As an associate, Chris provides projects with positive leadership and clear direction whilst adopting an honest and collaborative approach with the team. He has considerable involvement with major redevelopments and refurbishments, with a notable focus on the transformation at Bradgate, where he is experienced in the design and delivery of projects along Bishopsgate.
Chris has over a decade of experience using market-leading BIM technologies to aid design, visualisation, and coordination process. He has led the coordination on a number of projects during his time at Fletcher Priest, including Angel Court, 135 and 155 Bishopsgate – involving significant levels of complexity.
Joey is a Solutions Consultant at PlanRadar UK, where he works within the construction sector to embrace digital transformation. With 10 years’ experience in technology solutions and a primary focus within architecture and construction, Joey helps AEC businesses rise and thrive with collaboration through digitisation.
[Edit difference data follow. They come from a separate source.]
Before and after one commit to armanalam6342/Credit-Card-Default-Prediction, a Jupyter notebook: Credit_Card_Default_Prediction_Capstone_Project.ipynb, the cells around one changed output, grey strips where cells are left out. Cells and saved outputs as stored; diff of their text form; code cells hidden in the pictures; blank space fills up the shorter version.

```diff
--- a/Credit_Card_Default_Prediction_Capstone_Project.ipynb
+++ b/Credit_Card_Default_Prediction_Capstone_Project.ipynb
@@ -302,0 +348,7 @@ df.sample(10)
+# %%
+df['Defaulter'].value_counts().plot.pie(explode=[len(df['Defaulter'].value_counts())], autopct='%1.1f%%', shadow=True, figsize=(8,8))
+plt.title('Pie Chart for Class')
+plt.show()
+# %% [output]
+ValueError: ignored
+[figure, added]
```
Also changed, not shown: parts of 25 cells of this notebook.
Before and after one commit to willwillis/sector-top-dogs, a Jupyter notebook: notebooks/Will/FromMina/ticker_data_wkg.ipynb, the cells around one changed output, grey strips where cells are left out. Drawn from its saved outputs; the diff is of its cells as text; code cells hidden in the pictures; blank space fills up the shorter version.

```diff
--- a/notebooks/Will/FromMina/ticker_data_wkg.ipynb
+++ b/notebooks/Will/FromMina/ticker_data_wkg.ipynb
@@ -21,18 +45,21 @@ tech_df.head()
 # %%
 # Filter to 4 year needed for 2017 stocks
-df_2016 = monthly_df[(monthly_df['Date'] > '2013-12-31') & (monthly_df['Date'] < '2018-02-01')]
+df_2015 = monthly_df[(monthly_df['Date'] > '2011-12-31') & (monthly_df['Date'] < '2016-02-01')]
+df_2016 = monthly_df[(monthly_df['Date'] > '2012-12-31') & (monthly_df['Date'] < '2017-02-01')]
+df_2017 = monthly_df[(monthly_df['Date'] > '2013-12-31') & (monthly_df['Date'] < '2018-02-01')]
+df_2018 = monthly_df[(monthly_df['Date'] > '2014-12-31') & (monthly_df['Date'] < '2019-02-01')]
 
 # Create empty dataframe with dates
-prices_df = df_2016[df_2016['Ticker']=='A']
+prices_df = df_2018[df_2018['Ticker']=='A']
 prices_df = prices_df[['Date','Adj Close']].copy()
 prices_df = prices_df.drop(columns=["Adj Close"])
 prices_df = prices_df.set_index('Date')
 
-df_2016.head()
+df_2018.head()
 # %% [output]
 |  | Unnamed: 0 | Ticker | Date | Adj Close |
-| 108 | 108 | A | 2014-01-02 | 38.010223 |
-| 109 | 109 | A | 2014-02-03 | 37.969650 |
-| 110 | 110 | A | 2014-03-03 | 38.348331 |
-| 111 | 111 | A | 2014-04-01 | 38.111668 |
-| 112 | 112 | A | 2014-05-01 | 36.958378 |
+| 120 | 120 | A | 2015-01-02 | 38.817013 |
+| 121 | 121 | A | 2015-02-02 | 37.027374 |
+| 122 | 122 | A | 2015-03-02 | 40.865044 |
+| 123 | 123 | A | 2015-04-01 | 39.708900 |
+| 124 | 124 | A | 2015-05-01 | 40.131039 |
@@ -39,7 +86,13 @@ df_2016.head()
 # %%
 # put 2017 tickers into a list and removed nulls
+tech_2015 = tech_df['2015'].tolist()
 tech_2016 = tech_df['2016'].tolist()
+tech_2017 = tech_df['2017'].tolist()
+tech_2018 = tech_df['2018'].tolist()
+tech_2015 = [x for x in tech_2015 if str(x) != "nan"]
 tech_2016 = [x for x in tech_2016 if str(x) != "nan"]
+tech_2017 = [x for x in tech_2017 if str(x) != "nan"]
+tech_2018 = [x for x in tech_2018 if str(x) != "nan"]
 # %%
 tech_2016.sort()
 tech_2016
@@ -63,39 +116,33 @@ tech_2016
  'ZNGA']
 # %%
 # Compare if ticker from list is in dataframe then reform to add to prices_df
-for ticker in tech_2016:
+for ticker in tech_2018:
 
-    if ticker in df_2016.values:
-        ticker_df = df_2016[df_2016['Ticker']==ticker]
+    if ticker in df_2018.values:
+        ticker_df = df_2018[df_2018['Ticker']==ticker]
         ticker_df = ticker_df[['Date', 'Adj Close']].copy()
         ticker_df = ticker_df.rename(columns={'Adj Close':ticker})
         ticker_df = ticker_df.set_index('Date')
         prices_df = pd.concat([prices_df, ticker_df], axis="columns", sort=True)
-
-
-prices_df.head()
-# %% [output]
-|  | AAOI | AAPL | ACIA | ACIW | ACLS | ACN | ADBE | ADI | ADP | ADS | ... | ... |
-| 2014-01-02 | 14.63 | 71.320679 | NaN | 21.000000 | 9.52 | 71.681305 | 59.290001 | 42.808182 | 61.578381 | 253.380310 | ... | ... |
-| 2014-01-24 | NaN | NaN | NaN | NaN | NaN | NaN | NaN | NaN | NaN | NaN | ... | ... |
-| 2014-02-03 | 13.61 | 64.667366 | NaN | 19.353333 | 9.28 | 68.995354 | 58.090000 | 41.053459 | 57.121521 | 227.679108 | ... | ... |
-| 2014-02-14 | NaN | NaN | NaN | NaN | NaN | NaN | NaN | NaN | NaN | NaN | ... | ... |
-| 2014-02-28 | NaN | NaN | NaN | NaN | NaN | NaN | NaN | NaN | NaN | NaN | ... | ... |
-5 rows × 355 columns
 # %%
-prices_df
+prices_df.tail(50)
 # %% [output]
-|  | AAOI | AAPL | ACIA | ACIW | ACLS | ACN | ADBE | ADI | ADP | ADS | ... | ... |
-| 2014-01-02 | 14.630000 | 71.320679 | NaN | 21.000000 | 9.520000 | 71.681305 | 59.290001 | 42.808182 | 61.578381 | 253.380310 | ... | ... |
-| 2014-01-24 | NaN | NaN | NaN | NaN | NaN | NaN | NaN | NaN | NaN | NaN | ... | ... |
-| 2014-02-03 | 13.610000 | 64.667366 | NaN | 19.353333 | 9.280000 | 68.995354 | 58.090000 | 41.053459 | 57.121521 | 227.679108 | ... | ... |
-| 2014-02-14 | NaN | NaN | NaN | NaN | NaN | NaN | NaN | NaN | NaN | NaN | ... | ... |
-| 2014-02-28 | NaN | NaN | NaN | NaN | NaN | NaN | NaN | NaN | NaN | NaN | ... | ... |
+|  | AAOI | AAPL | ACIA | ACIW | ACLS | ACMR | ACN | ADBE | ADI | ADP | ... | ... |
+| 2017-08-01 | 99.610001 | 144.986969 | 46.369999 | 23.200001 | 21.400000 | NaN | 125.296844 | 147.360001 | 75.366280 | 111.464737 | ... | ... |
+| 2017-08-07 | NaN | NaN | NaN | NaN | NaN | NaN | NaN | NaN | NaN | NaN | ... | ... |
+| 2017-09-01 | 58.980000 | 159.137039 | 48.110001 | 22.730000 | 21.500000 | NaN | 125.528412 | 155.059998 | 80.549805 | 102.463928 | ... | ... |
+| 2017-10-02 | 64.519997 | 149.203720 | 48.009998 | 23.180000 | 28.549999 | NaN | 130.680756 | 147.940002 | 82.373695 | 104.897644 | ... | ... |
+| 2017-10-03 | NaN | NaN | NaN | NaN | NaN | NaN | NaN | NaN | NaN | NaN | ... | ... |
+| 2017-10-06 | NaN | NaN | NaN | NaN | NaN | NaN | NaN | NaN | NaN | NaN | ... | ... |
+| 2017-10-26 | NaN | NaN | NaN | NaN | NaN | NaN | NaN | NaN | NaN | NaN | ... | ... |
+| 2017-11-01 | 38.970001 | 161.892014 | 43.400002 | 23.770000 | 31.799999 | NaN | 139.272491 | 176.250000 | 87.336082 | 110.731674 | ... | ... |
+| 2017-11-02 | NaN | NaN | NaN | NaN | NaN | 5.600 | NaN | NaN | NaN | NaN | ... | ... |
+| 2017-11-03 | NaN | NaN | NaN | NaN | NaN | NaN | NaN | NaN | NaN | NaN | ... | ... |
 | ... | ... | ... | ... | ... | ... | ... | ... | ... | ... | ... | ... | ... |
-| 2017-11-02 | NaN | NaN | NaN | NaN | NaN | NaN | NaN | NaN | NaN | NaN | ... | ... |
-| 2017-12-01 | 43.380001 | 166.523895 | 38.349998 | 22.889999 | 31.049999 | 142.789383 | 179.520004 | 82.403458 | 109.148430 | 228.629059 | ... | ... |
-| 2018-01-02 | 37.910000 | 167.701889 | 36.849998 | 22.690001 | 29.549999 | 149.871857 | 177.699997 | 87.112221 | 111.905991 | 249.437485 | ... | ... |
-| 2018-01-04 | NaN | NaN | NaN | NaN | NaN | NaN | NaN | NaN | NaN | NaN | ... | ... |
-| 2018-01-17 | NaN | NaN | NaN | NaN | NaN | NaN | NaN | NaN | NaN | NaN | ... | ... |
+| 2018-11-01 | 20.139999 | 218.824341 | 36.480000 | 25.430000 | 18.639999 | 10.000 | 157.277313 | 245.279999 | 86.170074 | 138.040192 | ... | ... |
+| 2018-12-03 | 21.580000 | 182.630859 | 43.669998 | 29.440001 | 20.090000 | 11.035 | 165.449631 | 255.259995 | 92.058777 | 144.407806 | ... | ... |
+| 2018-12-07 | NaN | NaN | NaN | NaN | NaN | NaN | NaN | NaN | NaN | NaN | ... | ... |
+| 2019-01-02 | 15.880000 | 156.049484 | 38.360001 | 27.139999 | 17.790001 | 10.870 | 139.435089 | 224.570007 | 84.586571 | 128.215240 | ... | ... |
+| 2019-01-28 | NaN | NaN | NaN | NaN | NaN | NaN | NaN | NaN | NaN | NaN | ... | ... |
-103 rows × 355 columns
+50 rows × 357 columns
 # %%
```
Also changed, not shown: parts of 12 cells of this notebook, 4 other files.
Operational marketing manager
Jonathan has over 24 years’ experience working with VMZINC. Having operated in both technical and sales positions in three different countries, he has an excellent understanding of not only the market needs but also the technical possibilities of zinc as a roofing and cladding material. Jonathan has also been involved in technical certifications whether that be, Environmental Profile Declarations or BBA certifications and fire testing. Much of this knowledge has been used to write technical literature aimed both at architects and installers. Before joining VMZINC, Jonathan worked as a land surveyor in Paris, ironically spending quite a lot of time on the zinc roof tops of Paris! Jonathan graduated from Nottingham Trent University in Construction Management in 1990.
Buckley Gray Yeoman Architects
Amr is a director of Buckley Gray Yeoman.
Driven by a passion for design, he finds clear, elegant solutions to complex briefs. He has designed/delivered a range of retail, commercial, residential and masterplanning schemes and believes in a collaborative, hands-on approach, throughout each stage.
Amr’s current projects include: The Goodsyard, a major regeneration scheme in Shoreditch comprising 750,000ft2 of commercial and retail space on a central plot for Hammerson & Ballymore, and the Old Truman Brewery, which includes the creation of a mixed-use scheme with a new public courtyard.
Furthermore, Amr has led BGY's entire collaboration with Fred Perry, which has seen the completion of two offices and 14 global boutique stores for over a decade. These include flagship stores such as Covent Garden, Coal Drops Yard, Munich, Paris, Seoul and New York City.
Amr completed his diploma at the Architectural Association in 2005 and joined Buckley Gray Yeoman the same year.